Soon Comes Night is a six-part crime drama produced by Ochre Moving Pictures telling the story of freedom fighter turned heist mastermind Alex Shabane. The series is set in the 90s, but the main character has flashbacks of his time in the 80s.
According to Moleya, it became challenging to acquire music of that time.
“The other icons like Brenda Fassie, it’s so hard to release her music because her music rights sit in the States [USA] they sit with different people,” said Moleya in an interview with Newzroom Afrika.

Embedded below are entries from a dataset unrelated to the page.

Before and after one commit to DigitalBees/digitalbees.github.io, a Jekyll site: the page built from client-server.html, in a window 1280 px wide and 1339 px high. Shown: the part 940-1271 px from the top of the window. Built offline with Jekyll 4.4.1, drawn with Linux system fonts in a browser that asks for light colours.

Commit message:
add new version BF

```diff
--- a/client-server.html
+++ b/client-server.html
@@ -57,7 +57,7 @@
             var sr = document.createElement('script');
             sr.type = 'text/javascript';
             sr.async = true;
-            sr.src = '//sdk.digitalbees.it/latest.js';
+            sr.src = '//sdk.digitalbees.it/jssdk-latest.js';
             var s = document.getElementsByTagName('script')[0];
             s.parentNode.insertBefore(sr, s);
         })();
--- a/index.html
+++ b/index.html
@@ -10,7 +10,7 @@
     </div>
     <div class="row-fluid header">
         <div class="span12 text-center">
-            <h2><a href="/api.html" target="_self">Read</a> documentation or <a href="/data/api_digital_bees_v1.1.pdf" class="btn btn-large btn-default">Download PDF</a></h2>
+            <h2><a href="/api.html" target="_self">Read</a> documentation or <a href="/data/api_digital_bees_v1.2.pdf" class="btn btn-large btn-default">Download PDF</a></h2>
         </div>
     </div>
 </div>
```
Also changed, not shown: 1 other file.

“Even songs by Miriam Makeba, we can’t access those songs because black artists at that time were exploited and their music sits with people we can’t get a hold of, someone who is sitting in London who doesn’t care and then gives you an invoice and says ‘well, if you want to use Brenda’s songs, Miraim’s songs, you have to pay X amount.”
“There’s a bigger conversation around our past icons and how they actually have to get their music rights back, they need to belong to their families,” bemoaned the director.
Moleya, who also directed telenovela Gomora, spoke about the challenges of depicting the time that the series is set in, especially on a limited budget.
“As a director and creatives, we really had to think about ways that we could maximise and be very true to the time period. So that people watching from those times would say ‘yes, those are the cars we drove…yes, those are the clothes that we wore and the music that we listened to.’”
He said the disparity of how the township looks now juxtaposed to how it looked in the 80s and 90s, presented itself as a challenge as well.
“A lot of our shoots were happening in Soweto. As a director I couldn’t see shooting for the 80s and 90s, I was very limited in how wide I could shoot the township, because the township has got satellites everywhere and we didn’t have those [in the 80s and 90s]”
Shabane’s character is depicted by The Wife actor Kwenzo Ngcobo who can’t recall some of the scenes he shot because of how immersed he was in his depiction of Shabane.
“I don’t remember doing those scenes, of which is very scary, I don’t know what happened,” said Ngcobo in the interview.
“As Kwenzo I’m an introvert, but Alex Chabane is a different beast on his own,” averred the actor.
“He is very introverted; he likes his own space when he’s on set. But the second the camera switches on, it’s like I’m working with a completely different person,” Moleya said of Ngcobo.
This series man😮💨😮💨 the research, plot lines, realism, MK POV, Soliders without a war to fight. It really placed things into perspective regarding post 1994, how cabinet came into leadership positions without ….🔥🔥🔥🔥man! Is S2 in the pipeline ? https://t.co/SoUrubtiYl— 👨🏾💻 (@karaboyabadimo) January 28, 2024
“When he says he watches some of the scenes and he actually doesn’t remember what happened, I can actually believe him, because I feel like something takes over his spirit when he’s in the moment,” said Moleya.
To prepare for the role, Ngcobo said he watched a lot of MK videos on YouTube. “I watched Chris Hani’s interview a lot. There are some inspirations and elements that I took from Chris Hani,” said Ngcobo.
A broken soldier
Shabane is a broken Apartheid cop seeking redemption, while the role of Detective Sakkie Oosthuizen, portrayed by Albert Pretorius.
“There’s a story behind those soldiers, there’s a story about people that came home in the belief that there was a promise and that promise wasn’t met. Kwenzo’s character take it into his own hands, he feel like the people have been forgotten,” said Moleya.
“But the actual truth is he’s a broke soldier without a war to fight because we have liberation.”
Although Soon Comes Night is a time-piece, Moleya believe the story is relatable to today’s South Africa as well.
“It’s still relevant in some of the themes and challenges that the country is facing right now,” averred Moleya. Thespians Kenneth Nkosi portrays Minister Zungu, and Sisanda Henna as Zungu’s right-hand man, Maseko. Additionally, Bahumi Mhlongo plays the character of a young, fearless journalist, Lesedi.